**TASK STATEMENT:** From the entries that follow, work out how many lines contain "ponuke". Write the number only.

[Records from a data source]
============================================================

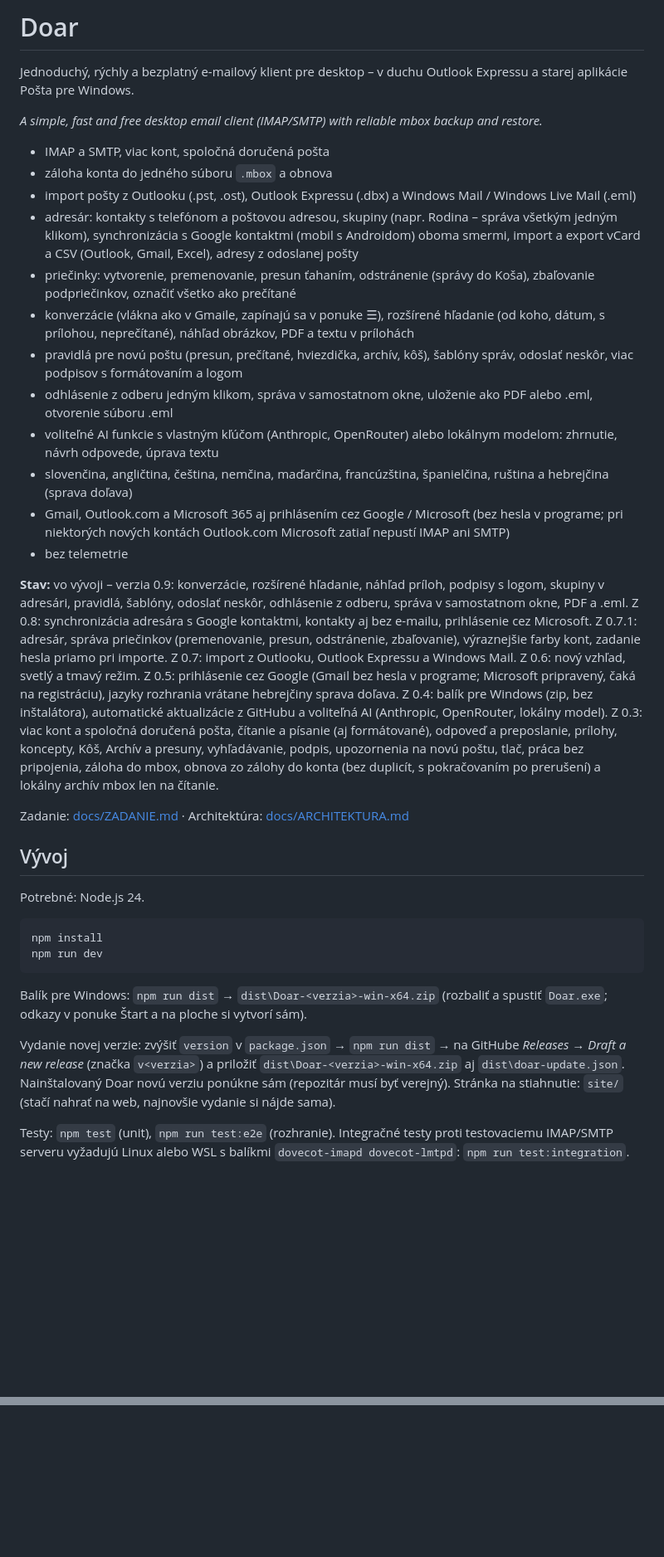
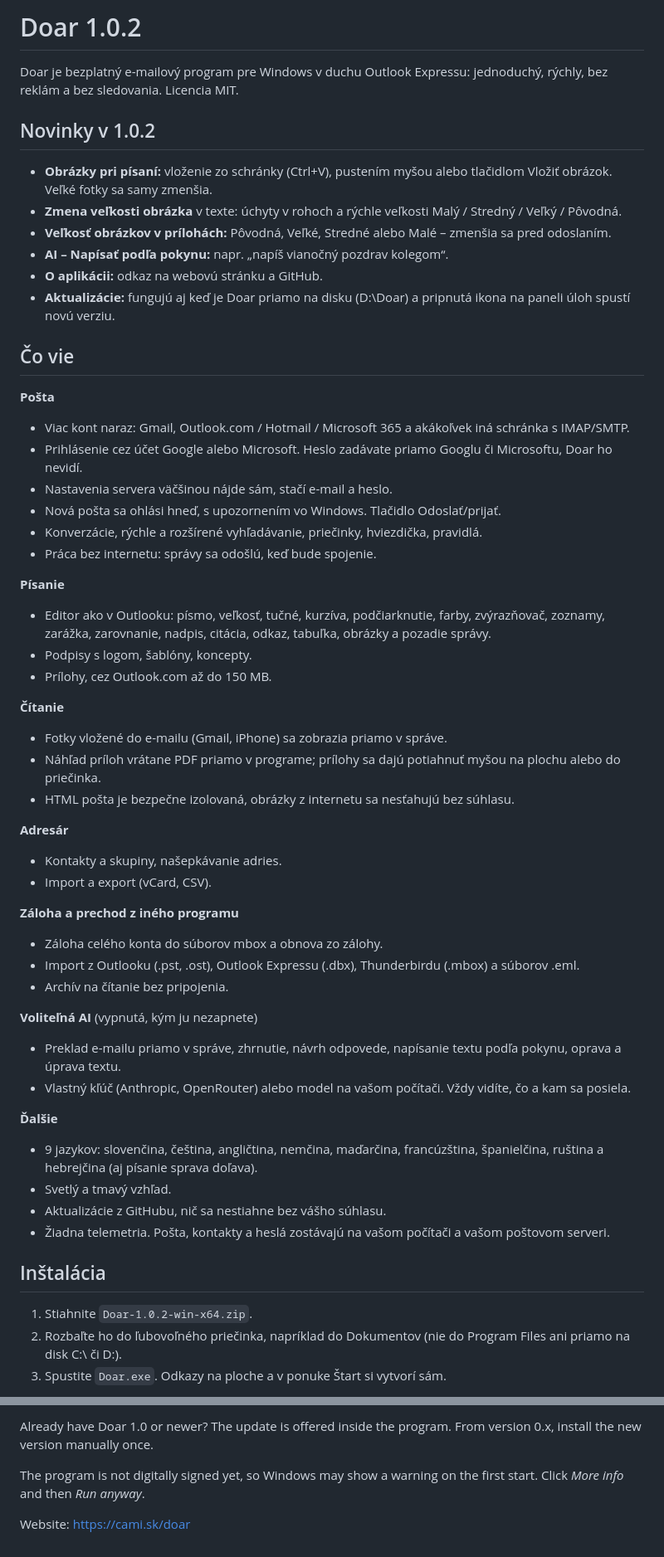
Before and after one commit to Korgus7/doar, a Markdown page: README.md, 2 parts joined by grey strips. Shown at 83% size. Rendered like a GitHub page; blank space fills up the shorter version.

Commit message:
Revise README for Doar version 1.0.2
Updated README.md for version 1.0.2 with new features and installation instructions.

````diff
--- a/README.md
+++ b/README.md
@@ -1,38 +1,56 @@
-# Doar
+# Doar 1.0.2
 
-Jednoduchý, rýchly a bezplatný e-mailový klient pre desktop – v duchu Outlook Expressu a starej aplikácie Pošta pre Windows.
+Doar je bezplatný e-mailový program pre Windows v duchu Outlook Expressu: jednoduchý, rýchly, bez reklám a bez sledovania. Licencia MIT.
 
-*A simple, fast and free desktop email client (IMAP/SMTP) with reliable mbox backup and restore.*
+## Novinky v 1.0.2
+- **Obrázky pri písaní:** vloženie zo schránky (Ctrl+V), pustením myšou alebo tlačidlom Vložiť obrázok. Veľké fotky sa samy zmenšia.
+- **Zmena veľkosti obrázka** v texte: úchyty v rohoch a rýchle veľkosti Malý / Stredný / Veľký / Pôvodná.
+- **Veľkosť obrázkov v prílohách:** Pôvodná, Veľké, Stredné alebo Malé – zmenšia sa pred odoslaním.
+- **AI – Napísať podľa pokynu:** napr. „napíš vianočný pozdrav kolegom“.
+- **O aplikácii:** odkaz na webovú stránku a GitHub.
+- **Aktualizácie:** fungujú aj keď je Doar priamo na disku (D:\Doar) a pripnutá ikona na paneli úloh spustí novú verziu.
 
-- IMAP a SMTP, viac kont, spoločná doručená pošta
-- záloha konta do jedného súboru `.mbox` a obnova
-- import pošty z Outlooku (.pst, .ost), Outlook Expressu (.dbx) a Windows Mail / Windows Live Mail (.eml)
-- adresár: kontakty s telefónom a poštovou adresou, skupiny (napr. Rodina – správa všetkým jedným klikom), synchronizácia s Google kontaktmi (mobil s Androidom) oboma smermi, import a export vCard a CSV (Outlook, Gmail, Excel), adresy z odoslanej pošty
-- priečinky: vytvorenie, premenovanie, presun ťahaním, odstránenie (správy do Koša), zbaľovanie podpriečinkov, označiť všetko ako prečítané
-- konverzácie (vlákna ako v Gmaile, zapínajú sa v ponuke ☰), rozšírené hľadanie (od koho, dátum, s prílohou, neprečítané), náhľad obrázkov, PDF a textu v prílohách
-- pravidlá pre novú poštu (presun, prečítané, hviezdička, archív, kôš), šablóny správ, odoslať neskôr, viac podpisov s formátovaním a logom
-- odhlásenie z odberu jedným klikom, správa v samostatnom okne, uloženie ako PDF alebo .eml, otvorenie súboru .eml
-- voliteľné AI funkcie s vlastným kľúčom (Anthropic, OpenRouter) alebo lokálnym modelom: zhrnutie, návrh odpovede, úprava textu
-- slovenčina, angličtina, čeština, nemčina, maďarčina, francúzština, španielčina, ruština a hebrejčina (sprava doľava)
-- Gmail, Outlook.com a Microsoft 365 aj prihlásením cez Google / Microsoft (bez hesla v programe; pri niektorých nových kontách Outlook.com Microsoft zatiaľ nepustí IMAP ani SMTP)
-- bez telemetrie
+## Čo vie
 
-**Stav:** vo vývoji – verzia 0.9: konverzácie, rozšírené hľadanie, náhľad príloh, podpisy s logom, skupiny v adresári, pravidlá, šablóny, odoslať neskôr, odhlásenie z odberu, správa v samostatnom okne, PDF a .eml. Z 0.8: synchronizácia adresára s Google kontaktmi, kontakty aj bez e-mailu, prihlásenie cez Microsoft. Z 0.7.1: adresár, správa priečinkov (premenovanie, presun, odstránenie, zbaľovanie), výraznejšie farby kont, zadanie hesla priamo pri importe. Z 0.7: import z Outlooku, Outlook Expressu a Windows Mail. Z 0.6: nový vzhľad, svetlý a tmavý režim. Z 0.5: prihlásenie cez Google (Gmail bez hesla v programe; Microsoft pripravený, čaká na registráciu), jazyky rozhrania vrátane hebrejčiny sprava doľava. Z 0.4: balík pre Windows (zip, bez inštalátora), automatické aktualizácie z GitHubu a voliteľná AI (Anthropic, OpenRouter, lokálny model). Z 0.3: viac kont a spoločná doručená pošta, čítanie a písanie (aj formátované), odpoveď a preposlanie, prílohy, koncepty, Kôš, Archív a presuny, vyhľadávanie, podpis, upozornenia na novú poštu, tlač, práca bez pripojenia, záloha do mbox, obnova zo zálohy do konta (bez duplicít, s pokračovaním po prerušení) a lokálny archív mbox len na čítanie.
+**Pošta**
+- Viac kont naraz: Gmail, Outlook.com / Hotmail / Microsoft 365 a akákoľvek iná schránka s IMAP/SMTP.
+- Prihlásenie cez účet Google alebo Microsoft. Heslo zadávate priamo Googlu či Microsoftu, Doar ho nevidí.
+- Nastavenia servera väčšinou nájde sám, stačí e-mail a heslo.
+- Nová pošta sa ohlási hneď, s upozornením vo Windows. Tlačidlo Odoslať/prijať.
+- Konverzácie, rýchle a rozšírené vyhľadávanie, priečinky, hviezdička, pravidlá.
+- Práca bez internetu: správy sa odošlú, keď bude spojenie.
 
-Zadanie: [docs/ZADANIE.md](docs/ZADANIE.md) · Architektúra: [docs/ARCHITEKTURA.md](docs/ARCHITEKTURA.md)
+**Písanie**
+- Editor ako v Outlooku: písmo, veľkosť, tučné, kurzíva, podčiarknutie, farby, zvýrazňovač, zoznamy, zarážka, zarovnanie, nadpis, citácia, odkaz, tabuľka, obrázky a pozadie správy.
+- Podpisy s logom, šablóny, koncepty.
+- Prílohy, cez Outlook.com až do 150 MB.
 
-## Vývoj
+**Čítanie**
+- Fotky vložené do e-mailu (Gmail, iPhone) sa zobrazia priamo v správe.
+- Náhľad príloh vrátane PDF priamo v programe; prílohy sa dajú potiahnuť myšou na plochu alebo do priečinka.
+- HTML pošta je bezpečne izolovaná, obrázky z internetu sa nesťahujú bez súhlasu.
 
-Potrebné: Node.js 24.
+**Adresár**
+- Kontakty a skupiny, našepkávanie adries.
+- Import a export (vCard, CSV).
 
-```
-npm install
-npm run dev
-```
+**Záloha a prechod z iného programu**
+- Záloha celého konta do súborov mbox a obnova zo zálohy.
+- Import z Outlooku (.pst, .ost), Outlook Expressu (.dbx), Thunderbirdu (.mbox) a súborov .eml.
+- Archív na čítanie bez pripojenia.
 
-Balík pre Windows: `npm run dist` → `dist\Doar-<verzia>-win-x64.zip` (rozbaliť a spustiť `Doar.exe`; odkazy v ponuke Štart a na ploche si vytvorí sám).
+**Voliteľná AI** (vypnutá, kým ju nezapnete)
+- Preklad e-mailu priamo v správe, zhrnutie, návrh odpovede, napísanie textu podľa pokynu, oprava a úprava textu.
+- Vlastný kľúč (Anthropic, OpenRouter) alebo model na vašom počítači. Vždy vidíte, čo a kam sa posiela.
 
-Vydanie novej verzie: zvýšiť `version` v `package.json` → `npm run dist` → na GitHube *Releases → Draft a new release* (značka `v<verzia>`) a priložiť `dist\Doar-<verzia>-win-x64.zip` aj `dist\doar-update.json`. Nainštalovaný Doar novú verziu ponúkne sám (repozitár musí byť verejný). Stránka na stiahnutie: `site/` (stačí nahrať na web, najnovšie vydanie si nájde sama).
+**Ďalšie**
+- 9 jazykov: slovenčina, čeština, angličtina, nemčina, maďarčina, francúzština, španielčina, ruština a hebrejčina (aj písanie sprava doľava).
+- Svetlý a tmavý vzhľad.
+- Aktualizácie z GitHubu, nič sa nestiahne bez vášho súhlasu.
+- Žiadna telemetria. Pošta, kontakty a heslá zostávajú na vašom počítači a vašom poštovom serveri.
 
-Testy: `npm test` (unit), `npm run test:e2e` (rozhranie). Integračné testy proti testovaciemu IMAP/SMTP serveru vyžadujú Linux alebo WSL s balíkmi `dovecot-imapd dovecot-lmtpd`: `npm run test:integration`.
+## Inštalácia
+1. Stiahnite `Doar-1.0.2-win-x64.zip`.
+2. Rozbaľte ho do ľubovoľného priečinka, napríklad do Dokumentov (nie do Program Files ani priamo na disk C:\ či D:\).
+3. Spustite `Doar.exe`. Odkazy na ploche a v ponuke Štart si vytvorí sám.
 
@@ -39,0 +121,5 @@ Licencia: [MIT](LICENSE)
+Already have Doar 1.0 or newer? The update is offered inside the program. From version 0.x, install the new version manually once.
+
+The program is not digitally signed yet, so Windows may show a warning on the first start. Click *More info* and then *Run anyway*.
+
+Website: https://cami.sk/doar
````
Also changed, not shown: other parts of README.md (+64 -1 lines).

============================================================

**TASK RESPONSE:** 3